At Buhle, we are often asked about how we help our graduates survive the inevitability of drought – and even whether this is possible. These are valid questions, given that we live in a water-scarce country, and that climate change is having a further impact.
Can we really equip a new generation of farmers to weather drought? And if so, how?
Drought, and water shortages are a challenge for all farmers, including new farmers among, of course. Knowledge, resources and skill are all needed to weather this challenge – and weather it, we must, because people need to eat. There is no way out of it: We all need the farmers who grow our food!
The good news is that experience is showing that there are, indeed, ways of ensuring that new farmers’ enterprises have a sound chance of surviving drought. To empower our students in this regard, Buhle teaches sustainable farming methods and water conservation techniques. We also run a farmer-support programme, helping our graduates find the optimal ways of adapting in their particular contexts.
Sustainable farming methods include:
- Building healthy soil,
- Drought mitigation measures
- Planning ahead, regarding:
- The risks associated with each commodity (type of veg / crops / livestock)
- Addressing climate risks (drought, floods, and rain at the wrong time)
- Pricing challenges
Considerable knowledge is required for this complex process, including knowledge of local conditions and local climate history, and future conditions.
When less rain than usual is expected, farmers can further adapt in many ways, including:
- Reducing their plant densities, leaving more moisture for each plant
- Planting crops that are more drought-tolerant, e.g. sorghum rather than maize
- Considering drought-tolerant varieties
- Not planting at all, if a long-term drought is expected.
We advise our graduates to diversify where possible. For example, farmers can diversity into livestock, which is less affected by short-term drought than crops. During the last drought, many of our crop farmers diversified by starting to keep cattle and sheep, and selling these while prices were high.
Irrigation is crucial for vegetable and high-value crop farmers. Irrigation water sources are farm dams, rivers, a municipal supply or, boreholes. While dams and boreholes can dry up over time, the latter will generally enable a farmer to extend the irrigation period and get through to the next season.
Increasingly, farmers must use optimal water efficiency measures.

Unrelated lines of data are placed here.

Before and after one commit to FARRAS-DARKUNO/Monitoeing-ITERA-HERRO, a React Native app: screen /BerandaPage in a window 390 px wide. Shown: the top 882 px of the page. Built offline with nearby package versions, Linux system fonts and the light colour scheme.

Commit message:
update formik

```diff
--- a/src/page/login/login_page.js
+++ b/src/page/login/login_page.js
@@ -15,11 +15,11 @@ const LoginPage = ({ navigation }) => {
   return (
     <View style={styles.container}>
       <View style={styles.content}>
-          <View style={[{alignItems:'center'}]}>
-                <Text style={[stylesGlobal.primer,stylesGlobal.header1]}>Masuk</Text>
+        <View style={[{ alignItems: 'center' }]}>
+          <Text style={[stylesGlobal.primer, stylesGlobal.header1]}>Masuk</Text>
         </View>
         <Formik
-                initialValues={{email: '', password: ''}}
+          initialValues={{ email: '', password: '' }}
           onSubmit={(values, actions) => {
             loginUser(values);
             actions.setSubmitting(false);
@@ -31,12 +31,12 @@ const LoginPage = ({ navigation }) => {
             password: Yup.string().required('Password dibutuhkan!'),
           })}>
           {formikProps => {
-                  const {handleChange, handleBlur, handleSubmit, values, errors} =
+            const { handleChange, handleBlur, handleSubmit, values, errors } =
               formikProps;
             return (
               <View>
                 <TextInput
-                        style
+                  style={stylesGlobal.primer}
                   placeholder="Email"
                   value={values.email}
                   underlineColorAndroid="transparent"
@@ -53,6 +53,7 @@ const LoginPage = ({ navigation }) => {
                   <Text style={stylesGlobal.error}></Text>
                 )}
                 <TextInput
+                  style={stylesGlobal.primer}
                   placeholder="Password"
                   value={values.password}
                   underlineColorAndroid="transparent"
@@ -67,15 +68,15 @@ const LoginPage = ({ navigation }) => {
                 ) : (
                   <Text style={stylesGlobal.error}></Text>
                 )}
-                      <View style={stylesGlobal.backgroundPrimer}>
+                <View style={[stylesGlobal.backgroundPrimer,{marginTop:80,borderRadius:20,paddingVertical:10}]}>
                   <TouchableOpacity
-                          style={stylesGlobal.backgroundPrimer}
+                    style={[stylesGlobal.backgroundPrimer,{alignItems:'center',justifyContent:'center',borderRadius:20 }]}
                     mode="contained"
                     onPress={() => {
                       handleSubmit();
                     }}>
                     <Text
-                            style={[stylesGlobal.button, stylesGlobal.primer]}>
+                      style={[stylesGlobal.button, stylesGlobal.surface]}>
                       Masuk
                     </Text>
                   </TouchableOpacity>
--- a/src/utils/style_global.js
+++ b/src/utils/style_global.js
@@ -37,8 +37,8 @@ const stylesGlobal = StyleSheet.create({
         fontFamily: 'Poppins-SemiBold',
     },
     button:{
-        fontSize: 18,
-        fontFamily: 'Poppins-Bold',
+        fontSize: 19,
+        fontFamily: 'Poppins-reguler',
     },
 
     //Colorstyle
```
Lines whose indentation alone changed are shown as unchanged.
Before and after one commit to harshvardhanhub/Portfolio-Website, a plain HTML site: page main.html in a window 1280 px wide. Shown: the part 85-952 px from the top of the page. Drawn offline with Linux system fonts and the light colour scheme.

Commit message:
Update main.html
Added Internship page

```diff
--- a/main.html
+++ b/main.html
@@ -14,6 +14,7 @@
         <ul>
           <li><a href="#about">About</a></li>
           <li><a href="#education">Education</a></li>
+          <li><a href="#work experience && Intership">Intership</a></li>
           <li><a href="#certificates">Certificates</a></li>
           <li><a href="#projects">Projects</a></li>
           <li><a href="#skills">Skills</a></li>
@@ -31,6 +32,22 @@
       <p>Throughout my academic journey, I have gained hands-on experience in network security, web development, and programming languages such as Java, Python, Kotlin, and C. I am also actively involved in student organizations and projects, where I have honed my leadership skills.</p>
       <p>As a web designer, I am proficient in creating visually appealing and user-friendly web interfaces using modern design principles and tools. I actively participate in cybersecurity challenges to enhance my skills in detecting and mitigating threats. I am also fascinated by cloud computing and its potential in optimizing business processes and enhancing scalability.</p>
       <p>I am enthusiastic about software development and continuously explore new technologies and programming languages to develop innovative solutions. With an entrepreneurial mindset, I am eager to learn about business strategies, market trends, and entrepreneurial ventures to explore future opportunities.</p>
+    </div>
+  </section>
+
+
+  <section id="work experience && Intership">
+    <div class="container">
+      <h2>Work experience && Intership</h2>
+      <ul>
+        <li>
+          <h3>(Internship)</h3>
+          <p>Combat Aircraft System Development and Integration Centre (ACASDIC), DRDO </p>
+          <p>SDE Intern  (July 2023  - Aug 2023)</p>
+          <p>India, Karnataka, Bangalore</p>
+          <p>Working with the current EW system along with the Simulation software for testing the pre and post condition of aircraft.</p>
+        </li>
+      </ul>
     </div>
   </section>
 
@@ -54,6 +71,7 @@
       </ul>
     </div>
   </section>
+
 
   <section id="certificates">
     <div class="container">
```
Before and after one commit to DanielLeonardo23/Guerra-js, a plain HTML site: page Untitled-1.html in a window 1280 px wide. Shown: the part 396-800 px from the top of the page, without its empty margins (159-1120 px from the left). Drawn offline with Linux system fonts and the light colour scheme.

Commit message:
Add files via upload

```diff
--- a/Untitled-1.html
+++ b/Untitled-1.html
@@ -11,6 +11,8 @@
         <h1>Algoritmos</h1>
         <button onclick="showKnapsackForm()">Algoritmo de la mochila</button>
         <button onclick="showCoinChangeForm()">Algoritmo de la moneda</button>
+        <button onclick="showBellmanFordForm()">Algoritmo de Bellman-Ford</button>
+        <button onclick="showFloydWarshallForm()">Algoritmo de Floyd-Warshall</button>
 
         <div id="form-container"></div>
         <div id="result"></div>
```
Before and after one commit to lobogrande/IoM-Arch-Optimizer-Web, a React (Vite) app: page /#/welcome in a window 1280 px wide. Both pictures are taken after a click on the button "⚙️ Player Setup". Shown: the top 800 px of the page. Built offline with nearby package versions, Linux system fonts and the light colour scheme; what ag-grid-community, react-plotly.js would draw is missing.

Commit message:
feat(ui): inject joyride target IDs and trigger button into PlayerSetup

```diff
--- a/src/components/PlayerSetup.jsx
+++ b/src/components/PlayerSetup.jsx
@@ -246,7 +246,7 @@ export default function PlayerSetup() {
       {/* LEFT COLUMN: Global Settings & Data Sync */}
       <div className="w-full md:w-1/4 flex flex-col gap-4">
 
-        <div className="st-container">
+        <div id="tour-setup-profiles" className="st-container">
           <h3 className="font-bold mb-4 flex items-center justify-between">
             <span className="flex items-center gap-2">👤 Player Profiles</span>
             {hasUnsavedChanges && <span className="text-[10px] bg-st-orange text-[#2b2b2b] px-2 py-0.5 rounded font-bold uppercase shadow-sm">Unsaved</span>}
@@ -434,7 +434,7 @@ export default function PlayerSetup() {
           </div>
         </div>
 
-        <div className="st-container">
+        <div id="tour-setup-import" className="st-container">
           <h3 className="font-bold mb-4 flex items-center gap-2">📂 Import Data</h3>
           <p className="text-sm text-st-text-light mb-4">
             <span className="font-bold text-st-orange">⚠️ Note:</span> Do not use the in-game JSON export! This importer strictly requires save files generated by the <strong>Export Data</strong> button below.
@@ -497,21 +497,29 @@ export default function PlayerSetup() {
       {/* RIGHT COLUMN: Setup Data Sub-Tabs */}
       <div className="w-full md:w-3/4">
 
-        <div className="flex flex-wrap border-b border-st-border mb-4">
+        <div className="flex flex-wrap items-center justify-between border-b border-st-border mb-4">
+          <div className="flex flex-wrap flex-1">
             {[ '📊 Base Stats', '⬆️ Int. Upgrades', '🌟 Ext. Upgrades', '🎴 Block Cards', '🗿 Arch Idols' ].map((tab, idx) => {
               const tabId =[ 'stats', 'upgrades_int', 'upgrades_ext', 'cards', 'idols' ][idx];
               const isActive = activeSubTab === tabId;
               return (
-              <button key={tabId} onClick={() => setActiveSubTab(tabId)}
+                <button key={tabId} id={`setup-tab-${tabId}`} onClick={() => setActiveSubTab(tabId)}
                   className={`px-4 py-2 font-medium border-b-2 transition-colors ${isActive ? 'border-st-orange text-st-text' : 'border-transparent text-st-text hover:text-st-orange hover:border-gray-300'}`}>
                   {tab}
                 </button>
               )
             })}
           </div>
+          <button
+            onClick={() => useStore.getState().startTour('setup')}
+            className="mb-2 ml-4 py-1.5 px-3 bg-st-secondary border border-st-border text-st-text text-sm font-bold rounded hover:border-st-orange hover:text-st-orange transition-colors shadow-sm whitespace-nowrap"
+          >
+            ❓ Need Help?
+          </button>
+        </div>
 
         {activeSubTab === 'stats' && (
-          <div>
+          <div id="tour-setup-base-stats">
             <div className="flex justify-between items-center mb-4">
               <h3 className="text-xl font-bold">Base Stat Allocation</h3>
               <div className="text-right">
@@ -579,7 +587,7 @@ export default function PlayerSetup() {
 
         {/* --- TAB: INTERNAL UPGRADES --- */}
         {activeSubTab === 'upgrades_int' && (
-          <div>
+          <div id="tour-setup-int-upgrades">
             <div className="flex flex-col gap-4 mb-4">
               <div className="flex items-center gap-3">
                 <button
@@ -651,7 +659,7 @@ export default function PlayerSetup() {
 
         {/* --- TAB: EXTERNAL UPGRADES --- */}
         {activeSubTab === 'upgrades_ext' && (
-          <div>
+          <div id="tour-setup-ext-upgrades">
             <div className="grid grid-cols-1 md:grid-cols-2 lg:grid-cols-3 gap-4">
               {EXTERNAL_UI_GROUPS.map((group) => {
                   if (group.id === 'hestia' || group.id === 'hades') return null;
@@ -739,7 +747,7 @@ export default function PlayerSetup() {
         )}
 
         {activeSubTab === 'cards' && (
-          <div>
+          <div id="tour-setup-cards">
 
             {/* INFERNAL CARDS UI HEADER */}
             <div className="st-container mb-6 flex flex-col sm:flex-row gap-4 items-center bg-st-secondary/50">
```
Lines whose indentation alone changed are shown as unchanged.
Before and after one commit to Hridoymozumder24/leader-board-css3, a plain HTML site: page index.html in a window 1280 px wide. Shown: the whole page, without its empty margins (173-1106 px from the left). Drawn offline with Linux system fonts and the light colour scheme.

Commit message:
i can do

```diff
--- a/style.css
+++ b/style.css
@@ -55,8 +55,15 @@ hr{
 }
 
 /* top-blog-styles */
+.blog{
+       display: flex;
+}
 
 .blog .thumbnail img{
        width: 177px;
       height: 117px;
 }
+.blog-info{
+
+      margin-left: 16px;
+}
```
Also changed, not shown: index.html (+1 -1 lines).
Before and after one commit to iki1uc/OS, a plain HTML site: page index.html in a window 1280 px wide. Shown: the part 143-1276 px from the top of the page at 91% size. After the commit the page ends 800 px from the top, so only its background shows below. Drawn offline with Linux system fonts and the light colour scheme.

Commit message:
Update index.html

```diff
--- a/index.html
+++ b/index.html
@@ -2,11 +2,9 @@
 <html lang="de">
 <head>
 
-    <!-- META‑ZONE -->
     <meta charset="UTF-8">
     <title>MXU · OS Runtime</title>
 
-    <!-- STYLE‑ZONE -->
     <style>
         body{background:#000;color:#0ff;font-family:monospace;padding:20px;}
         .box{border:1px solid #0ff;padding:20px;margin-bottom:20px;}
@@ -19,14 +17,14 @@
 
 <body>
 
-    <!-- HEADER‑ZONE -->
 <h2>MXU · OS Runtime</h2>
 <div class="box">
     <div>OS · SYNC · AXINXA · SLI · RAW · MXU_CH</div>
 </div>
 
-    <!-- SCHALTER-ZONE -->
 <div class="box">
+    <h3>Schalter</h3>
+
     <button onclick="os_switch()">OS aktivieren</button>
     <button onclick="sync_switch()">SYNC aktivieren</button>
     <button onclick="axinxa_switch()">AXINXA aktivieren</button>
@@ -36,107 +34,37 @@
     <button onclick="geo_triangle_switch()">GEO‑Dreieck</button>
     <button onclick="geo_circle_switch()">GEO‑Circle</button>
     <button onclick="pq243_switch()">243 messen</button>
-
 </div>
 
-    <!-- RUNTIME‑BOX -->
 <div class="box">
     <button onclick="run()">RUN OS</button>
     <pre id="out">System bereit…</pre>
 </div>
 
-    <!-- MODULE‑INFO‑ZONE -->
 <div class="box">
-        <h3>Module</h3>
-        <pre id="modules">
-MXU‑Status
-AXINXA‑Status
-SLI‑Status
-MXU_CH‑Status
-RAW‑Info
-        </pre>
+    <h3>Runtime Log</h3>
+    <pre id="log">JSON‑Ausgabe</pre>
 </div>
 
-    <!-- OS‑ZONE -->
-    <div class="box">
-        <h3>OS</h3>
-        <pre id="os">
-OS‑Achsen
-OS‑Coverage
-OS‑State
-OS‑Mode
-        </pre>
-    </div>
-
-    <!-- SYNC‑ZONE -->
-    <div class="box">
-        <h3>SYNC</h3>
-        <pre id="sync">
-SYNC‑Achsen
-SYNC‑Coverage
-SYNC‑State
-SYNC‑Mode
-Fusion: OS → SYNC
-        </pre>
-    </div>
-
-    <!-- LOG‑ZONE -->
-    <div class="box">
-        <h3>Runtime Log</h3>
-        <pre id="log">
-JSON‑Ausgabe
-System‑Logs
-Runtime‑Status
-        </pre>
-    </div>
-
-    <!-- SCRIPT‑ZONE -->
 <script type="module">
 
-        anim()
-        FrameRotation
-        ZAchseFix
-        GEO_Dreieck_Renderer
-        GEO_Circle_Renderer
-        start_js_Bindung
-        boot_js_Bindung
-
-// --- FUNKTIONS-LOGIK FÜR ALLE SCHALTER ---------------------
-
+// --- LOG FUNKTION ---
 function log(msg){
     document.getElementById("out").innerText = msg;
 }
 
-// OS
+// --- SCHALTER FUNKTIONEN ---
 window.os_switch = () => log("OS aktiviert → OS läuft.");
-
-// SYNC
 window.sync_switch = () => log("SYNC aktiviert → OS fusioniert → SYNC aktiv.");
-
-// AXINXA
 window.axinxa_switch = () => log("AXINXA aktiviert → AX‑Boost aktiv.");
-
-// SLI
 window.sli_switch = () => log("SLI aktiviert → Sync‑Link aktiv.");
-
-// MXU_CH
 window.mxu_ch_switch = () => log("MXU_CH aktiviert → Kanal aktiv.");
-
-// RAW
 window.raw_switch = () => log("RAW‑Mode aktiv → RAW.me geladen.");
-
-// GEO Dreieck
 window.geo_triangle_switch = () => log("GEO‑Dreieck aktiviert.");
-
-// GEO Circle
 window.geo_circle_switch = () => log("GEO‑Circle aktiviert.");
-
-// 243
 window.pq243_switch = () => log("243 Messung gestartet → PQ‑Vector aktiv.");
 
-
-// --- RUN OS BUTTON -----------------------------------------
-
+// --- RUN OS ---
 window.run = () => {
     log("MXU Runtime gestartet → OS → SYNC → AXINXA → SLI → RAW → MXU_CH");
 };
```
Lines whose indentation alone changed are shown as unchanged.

These include:
- Centre pivot, mini-sprinkler or drip irrigation, rather than other less efficient methods such as flood irrigation and sprinkler irrigation where the evaporation levels are much higher.
- Reduced tillage and conservation tillage, which entails mulching with organic materials or crop residues that reduce evaporation and increase moisture retention.
- Dense planting, in a smaller, intensive and higher-value, water efficient operations like tunnel and hydroponic production. This requires an increased set of knowledge and skills.
New technologies are increasingly available for better water efficiency. For example, vertical farming, in which vegetables can be suspended in a tunnel, makes extremely efficient use of water in a relatively small space.
However, emerging farmers need considerable knowledge, and resources if they are to make use of these technologies. This is where our farmer-support programme makes a world of difference.
Buhle has been developing this farmer support unit, in which our farmer support officers visit and mentor our graduates, to help them overcome all the challenges they face, and run profitable farms. This mentorship is crucial, to help them weather the drought. And it is paying off.
Last year, our farmer support officers visited 203 farms, on which 507 jobs had been created, despite the continual threat of water scarcity in large tracts of our country. These farmers found ways of adapting, and persevered, using best practice for their own particular farms.
Below are some stories about how our graduates are thriving through diversifying, and implementing the advice from our farmer support unit:
Elijah Molefe – “Creating two part-time, and three full-time jobs”
“I have 156 cattle and a vegetable farm in Marble Hall, Limpopo,” says Elijah (pictured above, left). “My livestock provide me with a livelihood but I needed to diversify, so I started farming vegetables. All my knowledge about this comes from Buhle’s farmer support officer.
“I used the profits from my vegetables to buy a drip irrigation system and water tanks. I now have two part-time and three full-time employees.
“Buhle is always available. They have helped me a lot, honestly. I am extremely happy with all they have done for me.”
Lebogang Molefe – “My farm supports four people”
“I completed a poultry production course at Buhle in 2015, and now run a farm with up to 3000 chickens per cycle in Brakpan,” says Lebogang (picture above, right). “This farm is paying the rent and buying food for our family of four, and providing one more full-time job.
“The Buhle training was excellent, which is why my farm is doing so well, and the support officer filled in the gaps. He has also advised me to diversify, so we are planning to go into pigs and vegetables, because our soil is very rich.
“Buhle has played a major, major role in our lives. It has been superb. I would recommend them to anybody.”
Thank you for reading this blog post, and we look forward to bringing you more news from the Buhle Farmers’ Academy.
Neil de Smidt
CEO: Buhle Farmers’ AcademyTags: #drought #smallholder #farmer #farming #agriculture #livestock